Listen for Jill's conversation with pianist Emanuel Ax, and music from his CD, "Variations: Haydn, Beethoven and Schumann," on Crossover, Saturday morning at 11:30 am on WRTI-FM, with an encore the following Friday evening at 7 pm on HD-2 and the All-Classical web stream at wrti.org.
from Benjamin C. S. Boyle: Three Carols for Wintertide
It’s time for some warmth in the midst of winter on Now Is the Time, Saturday, January 24th at 9 pm. From The Crossing’s 2013 Christmas Daybreak CD is Benjamin C. S. Boyle’s Three Carols for Wintertide, holding up for our consideration a rose, holly and ivy, and rosemary.

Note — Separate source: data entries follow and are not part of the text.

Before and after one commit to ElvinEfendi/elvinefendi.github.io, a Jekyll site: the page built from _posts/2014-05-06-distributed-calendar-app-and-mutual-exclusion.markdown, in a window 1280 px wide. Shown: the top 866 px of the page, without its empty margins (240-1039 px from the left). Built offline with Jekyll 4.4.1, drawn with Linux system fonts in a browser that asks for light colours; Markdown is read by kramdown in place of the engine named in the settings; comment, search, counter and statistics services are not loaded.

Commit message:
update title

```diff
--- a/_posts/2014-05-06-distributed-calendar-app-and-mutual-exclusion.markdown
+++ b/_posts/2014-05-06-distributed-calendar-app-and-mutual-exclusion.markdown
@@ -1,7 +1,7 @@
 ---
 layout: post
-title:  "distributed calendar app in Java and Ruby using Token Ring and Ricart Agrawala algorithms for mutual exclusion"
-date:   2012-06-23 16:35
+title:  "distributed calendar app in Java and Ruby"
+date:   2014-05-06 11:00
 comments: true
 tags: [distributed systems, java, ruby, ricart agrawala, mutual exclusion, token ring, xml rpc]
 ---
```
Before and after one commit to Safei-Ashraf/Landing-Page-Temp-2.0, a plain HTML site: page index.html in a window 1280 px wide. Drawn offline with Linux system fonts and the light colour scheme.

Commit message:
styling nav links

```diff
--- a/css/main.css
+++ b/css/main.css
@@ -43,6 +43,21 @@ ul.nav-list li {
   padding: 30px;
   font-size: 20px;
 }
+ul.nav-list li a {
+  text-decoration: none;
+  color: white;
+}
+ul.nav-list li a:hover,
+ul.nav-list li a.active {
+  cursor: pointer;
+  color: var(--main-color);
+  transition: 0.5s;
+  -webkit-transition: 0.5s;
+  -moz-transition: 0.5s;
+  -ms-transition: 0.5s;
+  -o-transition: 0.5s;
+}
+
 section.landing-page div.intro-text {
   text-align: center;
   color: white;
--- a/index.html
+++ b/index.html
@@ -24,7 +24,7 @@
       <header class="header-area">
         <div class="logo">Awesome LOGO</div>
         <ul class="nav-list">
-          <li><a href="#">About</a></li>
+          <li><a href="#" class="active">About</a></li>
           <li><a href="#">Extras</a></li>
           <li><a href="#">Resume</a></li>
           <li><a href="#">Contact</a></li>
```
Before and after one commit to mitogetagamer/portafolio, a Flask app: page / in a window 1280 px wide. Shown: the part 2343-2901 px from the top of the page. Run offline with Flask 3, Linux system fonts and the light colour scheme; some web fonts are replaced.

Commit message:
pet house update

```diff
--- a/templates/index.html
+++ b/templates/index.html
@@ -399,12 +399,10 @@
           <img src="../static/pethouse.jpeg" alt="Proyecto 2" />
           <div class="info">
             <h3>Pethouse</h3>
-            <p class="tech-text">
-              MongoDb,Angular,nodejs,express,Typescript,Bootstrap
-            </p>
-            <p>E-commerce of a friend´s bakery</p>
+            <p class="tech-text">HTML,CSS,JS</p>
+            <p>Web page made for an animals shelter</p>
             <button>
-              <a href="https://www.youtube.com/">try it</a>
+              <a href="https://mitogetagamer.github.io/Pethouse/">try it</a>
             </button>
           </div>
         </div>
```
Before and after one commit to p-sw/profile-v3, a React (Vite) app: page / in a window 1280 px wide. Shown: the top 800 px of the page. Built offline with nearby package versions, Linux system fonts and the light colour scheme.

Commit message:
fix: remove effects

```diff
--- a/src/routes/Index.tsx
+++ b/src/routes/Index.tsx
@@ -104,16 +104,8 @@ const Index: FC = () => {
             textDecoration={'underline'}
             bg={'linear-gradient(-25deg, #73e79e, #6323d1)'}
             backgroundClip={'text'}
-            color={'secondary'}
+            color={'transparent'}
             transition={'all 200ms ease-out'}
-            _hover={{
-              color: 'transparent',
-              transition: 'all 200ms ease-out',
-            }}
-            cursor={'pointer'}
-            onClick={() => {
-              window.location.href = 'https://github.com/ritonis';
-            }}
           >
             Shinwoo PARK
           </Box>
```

For Nothing is Fred Frith’s music considering the Buddha nature; it’s for contralto with the unusual string quartet of two violins, cello, and viola da gamba. Katherine Hoover paints the image of a Native American flutist in Winter Spirits, and Adrienne Albert offers the soft Winter Solace for saxophone and piano.
And in the middle of our winter program is a powerful statement of warmth and lyricism; it’s the Symphony No. 1 of Steven R. Gerber.
When Stanford Thompson left Philadelphia with a degree from the Curtis Institute of Music, the talented trumpeter had a myriad of career options that could have landed him in any city in the world. Lucky for us, after a few detours, he's back here in the City of Brotherly Love.